[Records for the exercise Boundary: Start]
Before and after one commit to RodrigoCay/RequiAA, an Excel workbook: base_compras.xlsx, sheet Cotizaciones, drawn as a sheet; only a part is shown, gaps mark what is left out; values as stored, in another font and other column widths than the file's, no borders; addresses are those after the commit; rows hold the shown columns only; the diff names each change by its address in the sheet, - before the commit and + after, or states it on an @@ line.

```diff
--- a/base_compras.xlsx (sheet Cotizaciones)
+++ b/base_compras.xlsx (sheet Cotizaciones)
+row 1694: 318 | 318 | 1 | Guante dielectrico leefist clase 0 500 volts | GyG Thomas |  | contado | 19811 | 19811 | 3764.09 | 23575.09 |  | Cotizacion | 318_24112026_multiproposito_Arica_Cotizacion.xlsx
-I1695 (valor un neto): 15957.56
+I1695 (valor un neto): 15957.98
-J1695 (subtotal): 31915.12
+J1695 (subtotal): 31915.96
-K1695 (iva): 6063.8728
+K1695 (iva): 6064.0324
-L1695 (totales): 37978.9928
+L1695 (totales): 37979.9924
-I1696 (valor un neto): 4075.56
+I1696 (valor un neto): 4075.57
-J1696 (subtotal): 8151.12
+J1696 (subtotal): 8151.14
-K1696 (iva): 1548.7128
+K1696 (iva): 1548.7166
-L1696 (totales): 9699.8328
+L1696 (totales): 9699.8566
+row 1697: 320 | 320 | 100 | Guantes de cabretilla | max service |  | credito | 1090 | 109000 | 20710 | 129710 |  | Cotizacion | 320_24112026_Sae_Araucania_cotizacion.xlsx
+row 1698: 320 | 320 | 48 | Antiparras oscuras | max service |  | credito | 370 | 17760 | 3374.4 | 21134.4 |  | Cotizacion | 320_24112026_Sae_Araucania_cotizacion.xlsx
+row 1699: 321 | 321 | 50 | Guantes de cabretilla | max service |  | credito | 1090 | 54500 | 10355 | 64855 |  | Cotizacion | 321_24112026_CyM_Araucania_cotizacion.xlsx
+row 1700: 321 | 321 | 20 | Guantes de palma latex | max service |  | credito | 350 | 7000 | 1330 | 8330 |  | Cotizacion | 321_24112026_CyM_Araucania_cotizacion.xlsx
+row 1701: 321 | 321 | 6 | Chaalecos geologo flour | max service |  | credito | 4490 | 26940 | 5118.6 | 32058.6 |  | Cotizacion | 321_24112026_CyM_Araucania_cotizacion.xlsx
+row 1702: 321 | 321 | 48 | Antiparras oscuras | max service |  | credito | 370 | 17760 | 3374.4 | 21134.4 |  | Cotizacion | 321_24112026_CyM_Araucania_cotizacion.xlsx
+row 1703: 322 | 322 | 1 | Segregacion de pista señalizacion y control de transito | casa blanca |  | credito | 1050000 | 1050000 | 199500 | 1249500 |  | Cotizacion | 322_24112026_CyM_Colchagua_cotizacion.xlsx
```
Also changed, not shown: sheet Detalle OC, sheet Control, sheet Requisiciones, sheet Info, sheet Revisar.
[Records for the exercise Boundary: End]
**Problem:**
Whenever a line above includes "oscuras", copy it in full.

**Exercise response:**
+row 1698: 320 | 320 | 48 | Antiparras oscuras | max service |  | credito | 370 | 17760 | 3374.4 | 21134.4 |  | Cotizacion | 320_24112026_Sae_Araucania_cotizacion.xlsx
+row 1702: 321 | 321 | 48 | Antiparras oscuras | max service |  | credito | 370 | 17760 | 3374.4 | 21134.4 |  | Cotizacion | 321_24112026_CyM_Araucania_cotizacion.xlsx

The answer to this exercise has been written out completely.